Feldman’s first memoir, Unorthodox: The Scandalous Rejection of My Hasidic Roots, which detailed her departure from the Satmar Hasidic community, was met with alternate praise and skepticism. This follow-up traces her efforts to establish a life for herself and her son free of the judgments and ghosts of her past. The journey recounted here is one of many actual miles (in search of her European roots) as well as through many lifestyles (student, mother, girlfriend, outcast) but the shock value of Feldman’s first saga is a distant backdrop to this more conventional tale of self-discovery.

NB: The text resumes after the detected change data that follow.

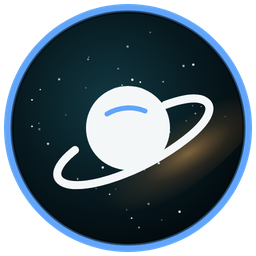
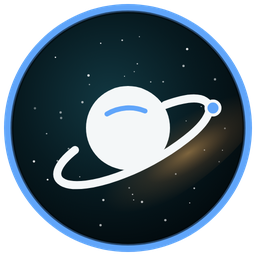
feat(brand): 🎞 animated emblems for the card thumbnails

diff --git a/tools/emblems.py b/tools/emblems.py
@@ -1,11 +1,14 @@
-"""Astrocorp emblems for the Discord notifications: one round badge per division, SVG then PNG.
+"""Astrocorp emblems for the Discord notifications: one round badge per division.
 
-    python tools/emblems.py     -> svg/<division>.svg, discord/<division>.png (256 px)
+    python tools/emblems.py     -> svg/<division>.svg, discord/<division>.png (256 px, still),
+                                   discord/<division>.gif (160 px, animated loop)
 
-Night sky of the homelab portal (dark teal, stars, amber Milky Way core), a ring in the division
-accent, a white glyph. Rendered to PNG by headless Chrome (CHROME to override its path): Discord
-does not show SVG avatars.
+Night sky of the homelab portal (dark teal, twinkling stars, amber Milky Way core), a ring in the
+division accent, a white glyph that moves. Rendered by headless Chrome (CHROME to override its
+path): every frame of a loop is drawn on one page, then cut and assembled. Discord shows neither
+SVG nor animated avatars: the still PNG is the avatar, the GIF the card thumbnail.
 """
+import math
 import os
 import pathlib
 import random
@@ -16,6 +19,7 @@ from PIL import Image
 ROOT = pathlib.Path(__file__).resolve().parent.parent
 CHROME = os.environ.get("CHROME", r"C:\Program Files\Google\Chrome\Application\chrome.exe")
 SIZE = 512
+FRAMES, FRAME_MS, GIF_SIZE = 30, 70, 160
 
 DIVISIONS = {
     # slug: (name, accent, glyph)
@@ -29,56 +33,113 @@ DIVISIONS = {
 }
 
 W = 'fill="none" stroke="#f4f7f8" stroke-linecap="round" stroke-linejoin="round"'
-GLYPHS = {
-    # Observatory: an orbit around a planet, a satellite on it
-    "observatory": f'''<ellipse cx="256" cy="256" rx="150" ry="62" transform="rotate(-24 256 256)" {W} stroke-width="16"/>
-      <circle cx="256" cy="256" r="58" fill="#f4f7f8"/>
-      <circle cx="384" cy="196" r="20" fill="{{accent}}" stroke="#f4f7f8" stroke-width="8"/>''',
-    # Shield with a four-pointed star
-    "shield": f'''<path d="M256 108 L370 150 V250 C370 330 318 382 256 410 C194 382 142 330 142 250 V150 Z" {W} stroke-width="18"/>
-      <path d="M256 186 L272 240 L326 256 L272 272 L256 326 L240 272 L186 256 L240 240 Z" fill="#f4f7f8"/>''',
-    # Rocket
-    "rocket": f'''<path d="M256 104 C306 150 326 214 318 300 L194 300 C186 214 206 150 256 104 Z" {W} stroke-width="16"/>
-      <circle cx="256" cy="204" r="26" fill="{{accent}}" stroke="#f4f7f8" stroke-width="8"/>
-      <path d="M194 262 L150 318 L194 312 M318 262 L362 318 L318 312" {W} stroke-width="14"/>
-      <path d="M226 318 C232 352 244 372 256 392 C268 372 280 352 286 318" fill="{{accent}}" stroke="#f4f7f8" stroke-width="8" stroke-linejoin="round"/>''',
-    # Ringed planet
-    "planet": f'''<circle cx="256" cy="256" r="84" fill="#f4f7f8"/>
+TAU = 2 * math.pi
+
+
+def wave(t, phase=0.0):
+    """0..1 then back, once per loop."""
+    return 0.5 - 0.5 * math.cos(TAU * (t + phase))
+
+
+# Glyphs: functions of the loop position t in [0, 1); t = 0 is the still emblem
+def observatory(a, t):
+    # Satellite on the orbit; behind the planet on the far half of the ellipse
+    ang = TAU * t - 0.6
+    x, y = 150 * math.cos(ang), 62 * math.sin(ang)
+    r = math.radians(-24)
+    sx, sy = 256 + x * math.cos(r) - y * math.sin(r), 256 + x * math.sin(r) + y * math.cos(r)
+    sat = f'<circle cx="{sx:.1f}" cy="{sy:.1f}" r="20" fill="{a}" stroke="#f4f7f8" stroke-width="8"/>'
+    behind = math.sin(ang) < 0
+    orbit = f'<ellipse cx="256" cy="256" rx="150" ry="62" transform="rotate(-24 256 256)" {W} stroke-width="16"/>'
+    planet = '<circle cx="256" cy="256" r="58" fill="#f4f7f8"/>'
+    return orbit + (sat + planet if behind else planet + sat)
+
+
+def shield(a, t):
+    s = 1 + 0.12 * wave(t)
+    shine_x = -160 + 520 * t
+    return f'''<defs><clipPath id="sh"><path d="M256 108 L370 150 V250 C370 330 318 382 256 410 C194 382 142 330 142 250 V150 Z"/></clipPath></defs>
+      <g clip-path="url(#sh)"><rect x="{shine_x:.1f}" y="60" width="46" height="420" fill="{a}" opacity=".35" transform="rotate(24 256 256)"/></g>
+      <path d="M256 108 L370 150 V250 C370 330 318 382 256 410 C194 382 142 330 142 250 V150 Z" {W} stroke-width="18"/>
+      <g transform="translate(256 256) scale({s:.3f}) translate(-256 -256)"><path d="M256 186 L272 240 L326 256 L272 272 L256 326 L240 272 L186 256 L240 240 Z" fill="#f4f7f8"/></g>'''
+
+
+def rocket(a, t):
+    dy = -8 * math.sin(TAU * t)
+    f = 1 + 0.25 * math.sin(TAU * 3 * t) * 0.8
+    return f'''<g transform="translate(0 {dy:.1f})">
+      <path d="M226 318 C232 {318 + 34 * f:.1f} 244 {318 + 54 * f:.1f} 256 {318 + 74 * f:.1f} C268 {318 + 54 * f:.1f} 280 {318 + 34 * f:.1f} 286 318" fill="{a}" stroke="#f4f7f8" stroke-width="8" stroke-linejoin="round"/>
+      <path d="M256 104 C306 150 326 214 318 300 L194 300 C186 214 206 150 256 104 Z" fill="#071a20" {W.replace('fill="none" ', '')} stroke-width="16"/>
+      <circle cx="256" cy="204" r="26" fill="{a}" stroke="#f4f7f8" stroke-width="8"/>
+      <path d="M194 262 L150 318 L194 312 M318 262 L362 318 L318 312" {W} stroke-width="14"/></g>'''
+
+
+def planet(a, t):
+    ang = TAU * t
+    mx, my = 256 + 170 * math.cos(ang), 256 + 54 * math.sin(ang) - 40
+    moon = f'<circle cx="{mx:.1f}" cy="{my:.1f}" r="14" fill="{a}" stroke="#f4f7f8" stroke-width="6"/>'
+    body = f'''<circle cx="256" cy="256" r="84" fill="#f4f7f8"/>
       <path d="M150 300 C112 330 104 356 128 366 C170 384 288 344 372 278 C416 244 430 214 410 202 C394 192 362 198 330 210" {W} stroke-width="16"/>
-      <path d="M214 228 C238 214 266 212 290 222" fill="none" stroke="{{accent}}" stroke-width="10" stroke-linecap="round"/>''',
-    # Comet going up: head and trail
-    "comet": f'''<path d="M150 380 L322 208" {W} stroke-width="14" opacity=".55"/>
-      <path d="M186 392 L330 248" {W} stroke-width="10" opacity=".35"/>
-      <path d="M138 344 L286 196" {W} stroke-width="10" opacity=".35"/>
-      <circle cx="338" cy="190" r="46" fill="#f4f7f8"/>
-      <path d="M338 166 V214 M314 190 L338 166 L362 190" fill="none" stroke="{{accent}}" stroke-width="12" stroke-linecap="round" stroke-linejoin="round"/>''',
-    # Jarvis, the morning butler: a sun rising over the horizon of a planet
-    "sunrise": f'''<circle cx="256" cy="262" r="64" fill="{{accent}}"/>
-      <path d="M256 158 V126 M186 186 L164 164 M326 186 L348 164 M156 262 H124 M356 262 H388" {W} stroke-width="14"/>
+      <path d="M214 228 C238 214 266 212 290 222" fill="none" stroke="{a}" stroke-width="10" stroke-linecap="round"/>'''
+    return (moon + body) if math.sin(ang) < 0 else (body + moon)
+
+
+def comet(a, t):
+    # The comet travels up the diagonal and comes back from the corner, trails flickering
+    k = (t * 1.0) % 1.0
+    off = -60 + 120 * k
+    head = f'<circle cx="{338 + off:.1f}" cy="{190 - off:.1f}" r="46" fill="#f4f7f8"/>'
+    arrow = f'<path d="M{338 + off:.1f} {166 - off:.1f} V{214 - off:.1f} M{314 + off:.1f} {190 - off:.1f} L{338 + off:.1f} {166 - off:.1f} L{362 + off:.1f} {190 - off:.1f}" fill="none" stroke="{a}" stroke-width="12" stroke-linecap="round" stroke-linejoin="round"/>'
+    trails = "".join(
+        f'<path d="M{x1 + off:.1f} {y1 - off:.1f} L{x2 + off:.1f} {y2 - off:.1f}" {W} stroke-width="{w}" opacity="{o * (0.6 + 0.4 * wave(t, p)):.2f}"/>'
+        for (x1, y1, x2, y2, w, o, p) in [(150, 380, 322, 208, 14, .55, 0), (186, 392, 330, 248, 10, .35, .3), (138, 344, 286, 196, 10, .35, .6)])
+    fade = min(1.0, 4 * min(k, 1 - k) + 0.15)
+    return f'<g opacity="{fade:.2f}">{trails}{head}{arrow}</g>'
+
+
+def seal(a, t):
+    s = 1 + 0.18 * wave(t)
+    rot = -12 + 8 * math.sin(TAU * t)
+    return f'''<path d="M170 380 L256 132 L342 380" {W} stroke-width="22"/>
+      <ellipse cx="256" cy="300" rx="132" ry="34" transform="rotate({rot:.1f} 256 300)" fill="none" stroke="{a}" stroke-width="12" stroke-dasharray="60 18" stroke-dashoffset="{-78 * t * 4:.1f}"/>
+      <g transform="translate(256 114) scale({s:.3f}) rotate({45 * t:.1f}) translate(-256 -114)"><path d="M256 70 L266 104 L300 114 L266 124 L256 158 L246 124 L212 114 L246 104 Z" fill="#f4f7f8"/></g>'''
+
+
+def sunrise(a, t):
+    s = 1 + 0.06 * wave(t)
+    rays = "".join(
+        f'<path d="M256 {262 - 92 - 10 * wave(t, i / 7):.1f} V{262 - 120 - 10 * wave(t, i / 7):.1f}" {W} stroke-width="14" transform="rotate({ang} 256 262)"/>'
+        for i, ang in enumerate(range(-90, 91, 30)))
+    return f'''<g transform="rotate({12 * math.sin(TAU * t):.1f} 256 262)">{rays}</g>
+      <g transform="translate(256 262) scale({s:.3f}) translate(-256 -262)"><circle cx="256" cy="262" r="64" fill="{a}"/></g>
       <g clip-path="url(#disc)"><circle cx="256" cy="610" r="300" fill="#071a20" stroke="#f4f7f8" stroke-width="14"/>
-      <path d="M120 360 C200 336 312 336 392 360" fill="none" stroke="{{accent}}" stroke-width="8" stroke-linecap="round" opacity=".6"/></g>''',
-    # Astrocorp seal: an A circled by an orbit, a star above it
-    "seal": f'''<path d="M170 380 L256 132 L342 380" {W} stroke-width="22"/>
-      <ellipse cx="256" cy="300" rx="132" ry="34" transform="rotate(-12 256 300)" fill="none" stroke="{{accent}}" stroke-width="12"/>
-      <path d="M256 70 L266 104 L300 114 L266 124 L256 158 L246 124 L212 114 L246 104 Z" fill="#f4f7f8"/>''',
-}
+      <path d="M120 360 C200 336 312 336 392 360" fill="none" stroke="{a}" stroke-width="8" stroke-linecap="round" opacity="{.4 + .4 * wave(t):.2f}"/></g>'''
 
 
-def stars(seed):
-    """Stars inside the disc, the same for a division at every run."""
+GLYPHS = {"observatory": observatory, "shield": shield, "rocket": rocket, "planet": planet,
+          "comet": comet, "seal": seal, "sunrise": sunrise}
+# Moment of the loop drawn for the still emblem (the comet is fading out at t = 0)
+STILL = {"comet": 0.5}
+
+
+def stars(seed, t):
+    """Stars inside the disc, the same for a division at every run, twinkling over the loop."""
     rng = random.Random(seed)
     out = []
     for _ in range(70):
         x, y = rng.uniform(40, 472), rng.uniform(40, 472)
+        r, base, phase = rng.choice([1.1, 1.4, 1.8, 2.4]), rng.uniform(.35, .95), rng.random()
         if (x - 256) ** 2 + (y - 256) ** 2 > 205 ** 2:
             continue
-        r = rng.choice([1.1, 1.4, 1.8, 2.4])
-        out.append(f'<circle cx="{x:.1f}" cy="{y:.1f}" r="{r}" fill="#ffffff" opacity="{rng.uniform(.35, .95):.2f}"/>')
+        o = base * (0.45 + 0.55 * wave(t, phase)) if t is not None else base
+        out.append(f'<circle cx="{x:.1f}" cy="{y:.1f}" r="{r}" fill="#ffffff" opacity="{o:.2f}"/>')
     return "".join(out)
 
 
-def svg(slug, accent, glyph):
-    return f'''<svg xmlns="http://www.w3.org/2000/svg" width="{SIZE}" height="{SIZE}" viewBox="0 0 512 512">
+def svg(slug, accent, glyph, t=None, size=SIZE):
+    tt = STILL.get(glyph, 0.0) if t is None else t
+    glow = 1.0 if t is None else 0.85 + 0.15 * wave(t)
+    return f'''<svg xmlns="http://www.w3.org/2000/svg" width="{size}" height="{size}" viewBox="0 0 512 512">
   <defs>
     <radialGradient id="sky" cx="42%" cy="38%" r="70%">
       <stop offset="0" stop-color="#123842"/><stop offset=".55" stop-color="#071a20"/><stop offset="1" stop-color="#02080b"/>
@@ -90,27 +151,40 @@ def svg(slug, accent, glyph):
   </defs>
   <circle cx="256" cy="256" r="248" fill="{accent}"/>
   <circle cx="256" cy="256" r="232" fill="url(#sky)"/>
-  <g clip-path="url(#disc)"><ellipse cx="300" cy="320" rx="260" ry="90" transform="rotate(-32 300 320)" fill="url(#core)"/>{stars(slug)}</g>
+  <g clip-path="url(#disc)"><ellipse cx="300" cy="320" rx="260" ry="90" transform="rotate(-32 300 320)" fill="url(#core)" opacity="{glow:.2f}"/>{stars(slug, t)}</g>
   <circle cx="256" cy="256" r="232" fill="none" stroke="#02080b" stroke-width="6" opacity=".6"/>
-  {GLYPHS[glyph].replace("{accent}", accent)}
+  {GLYPHS[glyph](accent, tt)}
 </svg>
 '''
 
 
+def chrome(page: pathlib.Path, shot: pathlib.Path, width: int, height: int):
+    subprocess.run([CHROME, "--headless=new", "--disable-gpu", "--hide-scrollbars", "--default-background-color=00000000",
+                    f"--window-size={width},{height}", f"--screenshot={shot}", page.as_uri()], check=True, capture_output=True)
+
+
 def main():
+    work = ROOT / "discord"
     for slug, (name, accent, glyph) in DIVISIONS.items():
         drawing = svg(slug, accent, glyph)
         (ROOT / "svg" / f"{slug}.svg").write_text(drawing, encoding="utf-8", newline="\n")
-        page = ROOT / "discord" / f"{slug}.html"
+        # Still emblem (avatar)
+        page, shot = work / f"{slug}.html", work / f"{slug}-shot.png"
         page.write_text(f'<html><body style="margin:0;background:transparent">{drawing}</body></html>', encoding="utf-8")
-        big = ROOT / "discord" / f"{slug}-512.png"
-        subprocess.run([CHROME, "--headless=new", "--disable-gpu", "--hide-scrollbars", "--default-background-color=00000000",
-                        f"--window-size={SIZE},{SIZE}", f"--screenshot={big}", page.as_uri()], check=True, capture_output=True)
+        chrome(page, shot, SIZE, SIZE)
+        Image.open(shot).convert("RGBA").resize((256, 256), Image.LANCZOS).save(work / f"{slug}.png", optimize=True)
+        # Animated loop: every frame on one page (a column), one screenshot, then cut
+        size = GIF_SIZE * 2
+        frames_svg = "".join(f'<div style="height:{size}px">{svg(slug, accent, glyph, i / FRAMES, size)}</div>' for i in range(FRAMES))
+        page.write_text(f'<html><body style="margin:0;background:transparent">{frames_svg}</body></html>', encoding="utf-8")
+        chrome(page, shot, size, size * FRAMES)
+        sheet = Image.open(shot).convert("RGBA")
+        frames = [sheet.crop((0, i * size, size, (i + 1) * size)).resize((GIF_SIZE, GIF_SIZE), Image.LANCZOS) for i in range(FRAMES)]
+        frames[0].save(work / f"{slug}.gif", save_all=True, append_images=frames[1:], duration=FRAME_MS, loop=0,
+                       disposal=2, optimize=True)
         page.unlink()
-        # Discord shows avatars at 40 px and author icons at 24 px: 256 px is plenty
-        Image.open(big).convert("RGBA").resize((256, 256), Image.LANCZOS).save(ROOT / "discord" / f"{slug}.png", optimize=True)
-        big.unlink()
-        print(f"{name}: discord/{slug}.png")
+        shot.unlink()
+        print(f"{name}: discord/{slug}.png, discord/{slug}.gif ({(work / f'{slug}.gif').stat().st_size // 1024} Ko)")
 
 
 if __name__ == "__main__":

diff --git a/README.md b/README.md
@@ -30,9 +30,9 @@ Fond commun : le ciel nocturne du portail Homepage (bleu-vert profond, étoiles,
 
 | Chemin | Rôle |
 |---|---|
-| `tools/emblems.py` | dessine les emblèmes (SVG), puis les convertit en PNG par Chrome sans écran |
+| `tools/emblems.py` | dessine les emblèmes (SVG), puis les convertit en PNG fixe et en GIF animé par Chrome sans écran |
 | `svg/` | emblèmes vectoriels, source de vérité |
-| `discord/` | emblèmes PNG 256 px, servis par `https://cdn.jsdelivr.net/gh/Astr0corp/<dépôt>@<étiquette>/discord/<division>.png` |
+| `discord/` | emblèmes fixes (PNG 256 px, avatars) et animés (GIF 160 px, vignettes des cartes), servis par `https://cdn.jsdelivr.net/gh/Astr0corp/<dépôt>@<étiquette>/discord/<division>.png` ou `.gif` |
 
 ## Publier une nouvelle version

VERDICT Feldman’s accounts this time around are less controversial, but the notoriety of her first book ensures that many readers will be eager to discover whether she finds happiness outside the community of her heritage. [See Prepub Alert, 10/1/13.]
Gore, Ariel. The End of Eve. Hawthorne. Mar. 2014. 240p. ISBN 9780986000799. $16.95. memoir
In this candid narrative, Hip Mama magazine publisher Gore chronicles the last year (or so) of her mother’s life and exposes the tenuous balance between filial piety and losing one’s mind. Gore’s high-maintenance mother, diagnosed with advanced lung cancer, did not want to die alone, so Gore brought the “crazy” to her house (and then moved that household from Oregon to New Mexico and renovated the house to boot). Gore’s efforts to preserve her own sanity while caring for her mother are recounted with equal measures of exasperation and tolerance. VERDICT Gore’s mantra of “Behave in a way you’re going to be proud of” guided her well during her mother’s seemingly unending final illness but also in the writing of this book.
Loh, Sandra Tsing. The Madwoman in the Volvo: My Year of Raging Hormones. Norton. May 2014. 256p. ISBN 9780393088687. $25.95; ebk. ISBN 9780393244236. memoir
Loh, a writer and performance artist, has reported in previous memoirs upon, among other things, her adventures in parenting and life in LA, so it is no surprise that when she hit the wall of menopause, she wrote a book about it. Loh’s madcap (hysterical might be too literal a description) tone propels readers through chapters dealing with despair, an affair (her own), divorce, aging parents, and other miseries weathered during the hormonal upheavals of midlife. Chatty references to medical and psychological supports for menopausal women are interspersed with comic complaints about weight gain and the inability to maintain a house that resembles one in a lifestyle magazine. VERDICT Loh’s meandering account of her perilous trip through menopause will appeal to readers searching for moral support during their own menopausal miseries the same way talking to a friend might, but for real medical advice, stick with a sympathetic doctor, the way Loh did.
Sankovitch, Nina. Signed, Sealed, Delivered: Celebrating the Joys of Letter Writing. S. & S. Apr. 2014. 192p. ISBN 9781451687156. $24.95; ebk. ISBN 9781451687170. memoir
The discovery of a cache of old letters in her home led Sankovitch (Tolstoy and the Purple Chair) to examine the history and practice of letter writing and question why letters are such a powerful form of communication. From Heloise and Abelard’s impassioned missives to love letters from her husband, the author deconstructs a wide variety of correspondence in her effort to determine the basis of our fascination with letters (especially the ones not addressed to us). At once a history as well as an homage to a dwindling practice, the memoirist’s review of the art of letter writing is a unique blend of personal and public history. VERDICT Sankovitch’s enthusiasm for all things epistolary is clear as she makes the case for their importance. It’s hard to imagine future generations becoming as excited over discovering emails and texts as she was over the revelation of century-old letters.